You can start by seeing your family doctor or a general practitioner, or make an appointment with a doctor who specializes in eye disorders (ophthalmologist or optometrist).
Preparing a list of questions can help you make the most of your time with your doctor. For poor color vision, some basic questions to ask include:
- How might having poor color vision affect my life?
- Are there treatments for poor color vision?
- Are there brochures or other printed materials I can have? What websites do you recommend?
- Are there special glasses or contact lenses I can wear to help the problem?
What to expect from your doctor
Your doctor is likely to ask you a number of questions, such as:
Feb. 13, 2014
- When did you first notice having trouble seeing certain colors?
- Does anyone in your family (including parents and grandparents) have poor color vision?

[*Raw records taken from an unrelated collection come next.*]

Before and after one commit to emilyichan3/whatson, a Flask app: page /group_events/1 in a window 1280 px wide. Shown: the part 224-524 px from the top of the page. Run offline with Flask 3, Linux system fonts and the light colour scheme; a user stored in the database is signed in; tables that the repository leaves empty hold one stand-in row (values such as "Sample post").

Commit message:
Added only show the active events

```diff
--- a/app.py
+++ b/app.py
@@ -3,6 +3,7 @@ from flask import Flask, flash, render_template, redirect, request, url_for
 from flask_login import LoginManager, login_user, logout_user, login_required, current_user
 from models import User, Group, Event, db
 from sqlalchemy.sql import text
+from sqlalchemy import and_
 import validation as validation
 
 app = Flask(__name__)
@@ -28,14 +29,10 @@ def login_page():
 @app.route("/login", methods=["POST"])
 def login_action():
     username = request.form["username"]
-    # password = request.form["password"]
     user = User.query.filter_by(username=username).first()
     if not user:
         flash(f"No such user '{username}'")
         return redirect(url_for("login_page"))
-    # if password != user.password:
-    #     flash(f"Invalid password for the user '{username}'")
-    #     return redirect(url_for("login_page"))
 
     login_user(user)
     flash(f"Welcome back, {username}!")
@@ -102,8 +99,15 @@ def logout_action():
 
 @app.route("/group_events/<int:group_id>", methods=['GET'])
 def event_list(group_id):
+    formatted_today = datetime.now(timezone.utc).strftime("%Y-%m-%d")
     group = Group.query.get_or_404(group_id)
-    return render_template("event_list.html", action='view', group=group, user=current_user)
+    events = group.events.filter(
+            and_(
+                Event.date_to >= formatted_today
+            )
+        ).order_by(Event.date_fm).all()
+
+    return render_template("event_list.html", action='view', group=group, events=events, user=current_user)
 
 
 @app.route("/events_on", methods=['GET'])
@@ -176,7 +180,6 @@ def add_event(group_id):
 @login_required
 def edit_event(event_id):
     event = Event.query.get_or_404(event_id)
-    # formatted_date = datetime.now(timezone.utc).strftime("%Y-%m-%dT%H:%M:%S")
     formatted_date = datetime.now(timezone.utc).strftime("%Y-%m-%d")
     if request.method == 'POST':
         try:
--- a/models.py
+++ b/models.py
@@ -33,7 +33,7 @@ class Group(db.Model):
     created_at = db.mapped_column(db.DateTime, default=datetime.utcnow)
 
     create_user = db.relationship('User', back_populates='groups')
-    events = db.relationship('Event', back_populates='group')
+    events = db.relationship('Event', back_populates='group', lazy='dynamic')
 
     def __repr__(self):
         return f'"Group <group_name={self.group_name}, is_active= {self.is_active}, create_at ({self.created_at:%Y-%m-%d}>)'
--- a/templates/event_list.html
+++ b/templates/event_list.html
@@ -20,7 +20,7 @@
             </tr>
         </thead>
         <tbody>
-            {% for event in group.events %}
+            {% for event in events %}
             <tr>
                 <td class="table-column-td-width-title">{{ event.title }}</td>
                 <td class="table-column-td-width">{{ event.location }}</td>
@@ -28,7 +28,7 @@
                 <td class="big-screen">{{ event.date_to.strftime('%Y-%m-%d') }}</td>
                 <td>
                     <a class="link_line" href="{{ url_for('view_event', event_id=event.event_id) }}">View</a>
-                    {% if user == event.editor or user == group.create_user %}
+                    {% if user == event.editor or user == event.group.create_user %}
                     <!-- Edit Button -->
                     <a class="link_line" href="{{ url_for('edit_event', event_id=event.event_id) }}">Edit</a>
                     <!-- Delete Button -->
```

- Do you have any medical conditions?
- Are you taking any medicines or supplements?
- Color vision deficiency. American Optometric Association. http://www.aoa.org/patients-and-public/eye-and-vision-problems/glossary-of-eye-and-vision-conditions/color-deficiency. Accessed Sept. 17, 2013.
- Riordan-Eva P, et al. Vaughan & Asbury's General Ophthalmology. 18th ed. New York, N.Y.: The McGraw-Hill Companies; 2011. http://www.accessmedicine.com/resourceTOC.aspx?resourceID=720. Accessed Sept. 17, 2013.
- Ropper AH, et al. Adams & Victor's Principles of Neurology. 9th ed. New York, N.Y.: The McGraw-Hill Companies; 2009. http://www.accessmedicine.com/resourceTOC.aspx?resourceID=54. Accessed Sept. 17, 2013.
- Komaromy AM, et al. Gene therapy rescues cone function in congenital achromaptopsia. Human Molecular Genetics. 2010;19:2581.